> _Problem to solve_: Write the records below out again exactly as given, with no images.
__________________________________________________
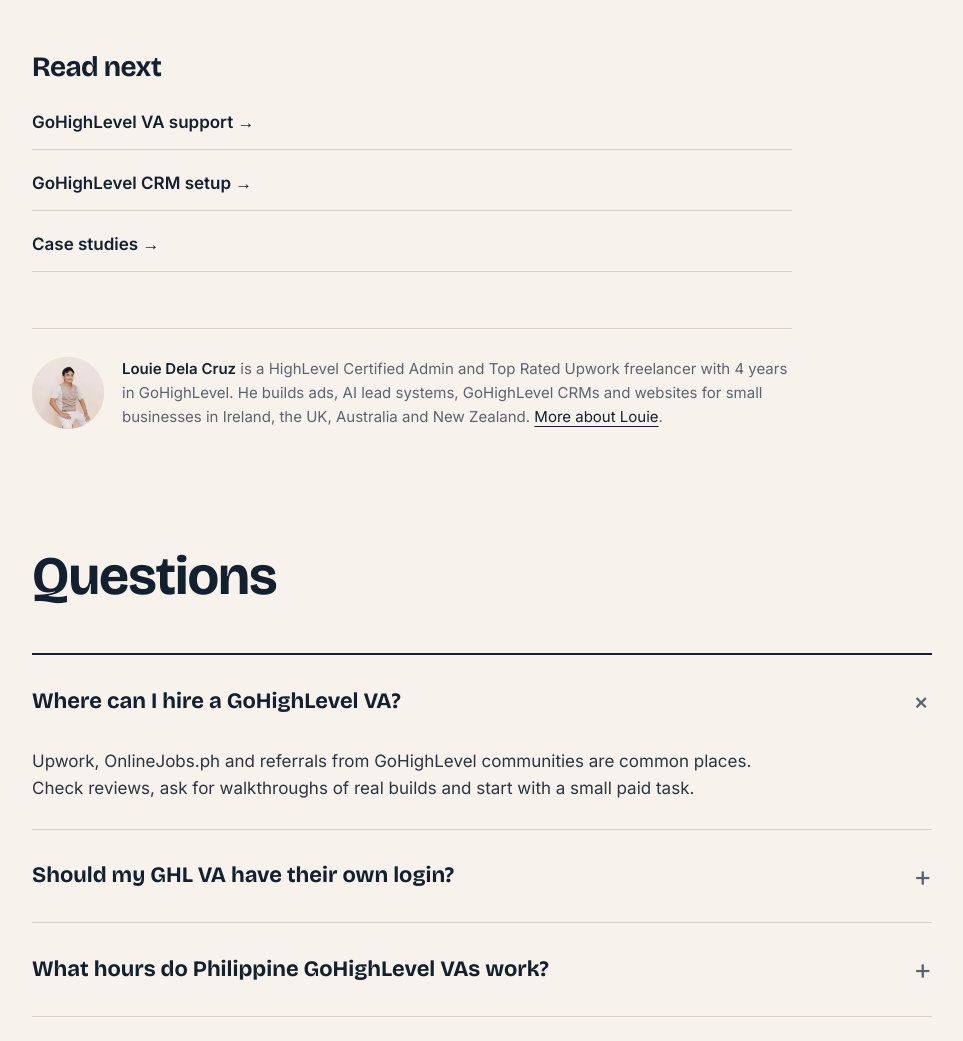
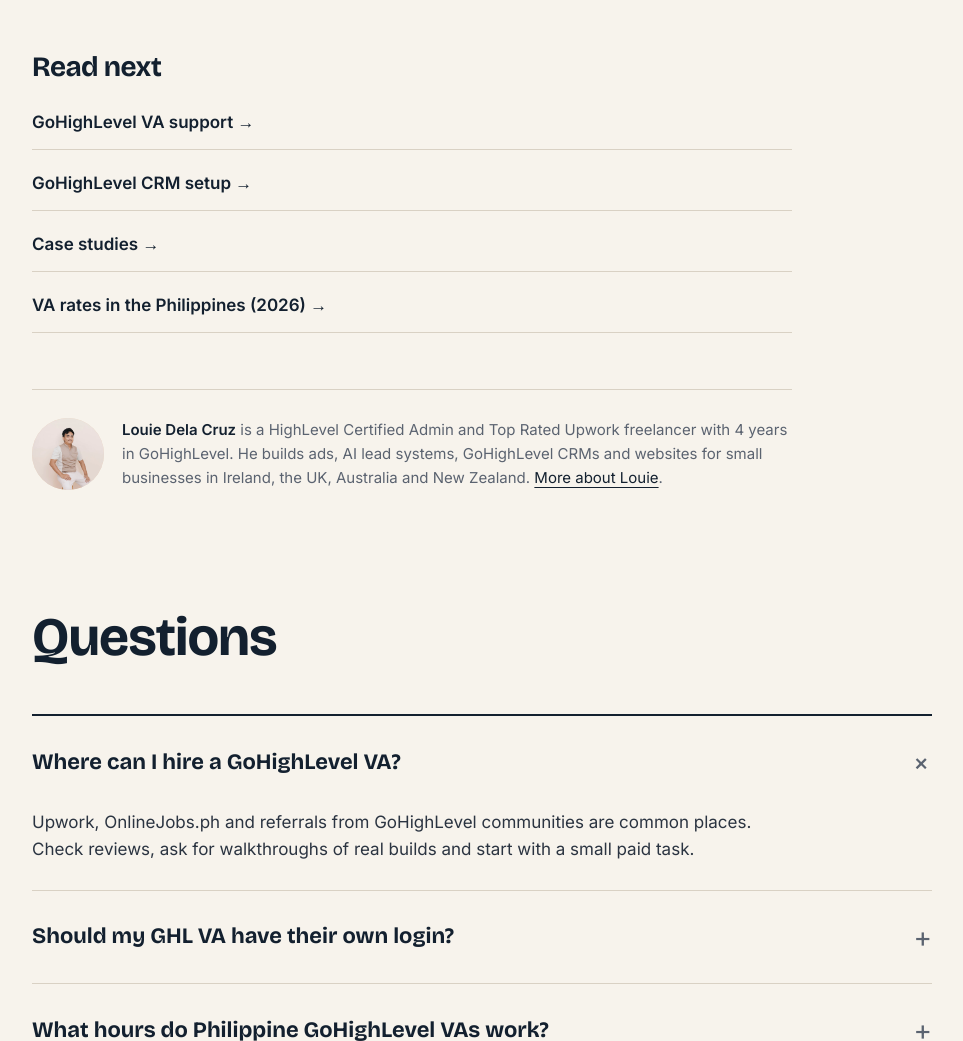
Before and after one commit to LOUIEVA/louieva.github.io, a plain HTML site: page blog/hire-gohighlevel-va/index.html in a window 1280 px wide. Shown: the part 2328-3369 px from the top of the page, without its empty margins (46-1009 px from the left). Drawn offline with nearby package versions, Linux system fonts and the light colour scheme.

Commit message:
Internal link to VA rates post

```diff
--- a/blog/hire-gohighlevel-va/index.html
+++ b/blog/hire-gohighlevel-va/index.html
@@ -489,7 +489,7 @@ footer a{display:inline-flex;align-items:center;min-height:44px}
 <h2>Hourly, part-time or full-time?</h2>
 <p>Start with a small paid task or a few hours a week. If they're good, move to part-time or full-time. Hire from a time zone that overlaps your working day: Philippine VAs often work UK, Irish, Australian and New Zealand hours.</p>
 <div class="note-box"><b>Looking for one?</b> I'm a HighLevel Certified Admin with 4 years in GoHighLevel and Top Rated on Upwork. See <a href="/services/gohighlevel-va-support/">GoHighLevel VA support</a>.</div>
-<div class="related"><h2>Read next</h2><ul><li><a href="/services/gohighlevel-va-support/">GoHighLevel VA support &rarr;</a></li><li><a href="/services/gohighlevel-crm-setup/">GoHighLevel CRM setup &rarr;</a></li><li><a href="/case-studies/">Case studies &rarr;</a></li></ul></div>
+<div class="related"><h2>Read next</h2><ul><li><a href="/services/gohighlevel-va-support/">GoHighLevel VA support &rarr;</a></li><li><a href="/services/gohighlevel-crm-setup/">GoHighLevel CRM setup &rarr;</a></li><li><a href="/case-studies/">Case studies &rarr;</a></li><li><a href="/blog/virtual-assistant-rates-philippines/">VA rates in the Philippines (2026) &rarr;</a></li></ul></div>
 <div class="author">
   <img src="/images/louie-dela-cruz-about.webp" alt="Louie Dela Cruz" width="72" height="72" loading="lazy">
   <p><strong>Louie Dela Cruz</strong> is a HighLevel Certified Admin and Top Rated Upwork freelancer with 4 years in GoHighLevel. He builds ads, AI lead systems, GoHighLevel CRMs and websites for small businesses in Ireland, the UK, Australia and New Zealand. <a href="/">More about Louie</a>.</p>
```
__________________________________________________
> _Written solution_:
Before and after one commit to LOUIEVA/louieva.github.io, a plain HTML site: page blog/hire-gohighlevel-va/index.html in a window 1280 px wide. Shown: the part 2328-3369 px from the top of the page, without its empty margins (46-1009 px from the left). Drawn offline with nearby package versions, Linux system fonts and the light colour scheme.

Commit message:
Internal link to VA rates post

```diff
--- a/blog/hire-gohighlevel-va/index.html
+++ b/blog/hire-gohighlevel-va/index.html
@@ -489,7 +489,7 @@ footer a{display:inline-flex;align-items:center;min-height:44px}
 <h2>Hourly, part-time or full-time?</h2>
 <p>Start with a small paid task or a few hours a week. If they're good, move to part-time or full-time. Hire from a time zone that overlaps your working day: Philippine VAs often work UK, Irish, Australian and New Zealand hours.</p>
 <div class="note-box"><b>Looking for one?</b> I'm a HighLevel Certified Admin with 4 years in GoHighLevel and Top Rated on Upwork. See <a href="/services/gohighlevel-va-support/">GoHighLevel VA support</a>.</div>
-<div class="related"><h2>Read next</h2><ul><li><a href="/services/gohighlevel-va-support/">GoHighLevel VA support &rarr;</a></li><li><a href="/services/gohighlevel-crm-setup/">GoHighLevel CRM setup &rarr;</a></li><li><a href="/case-studies/">Case studies &rarr;</a></li></ul></div>
+<div class="related"><h2>Read next</h2><ul><li><a href="/services/gohighlevel-va-support/">GoHighLevel VA support &rarr;</a></li><li><a href="/services/gohighlevel-crm-setup/">GoHighLevel CRM setup &rarr;</a></li><li><a href="/case-studies/">Case studies &rarr;</a></li><li><a href="/blog/virtual-assistant-rates-philippines/">VA rates in the Philippines (2026) &rarr;</a></li></ul></div>
 <div class="author">
   <img src="/images/louie-dela-cruz-about.webp" alt="Louie Dela Cruz" width="72" height="72" loading="lazy">
   <p><strong>Louie Dela Cruz</strong> is a HighLevel Certified Admin and Top Rated Upwork freelancer with 4 years in GoHighLevel. He builds ads, AI lead systems, GoHighLevel CRMs and websites for small businesses in Ireland, the UK, Australia and New Zealand. <a href="/">More about Louie</a>.</p>
```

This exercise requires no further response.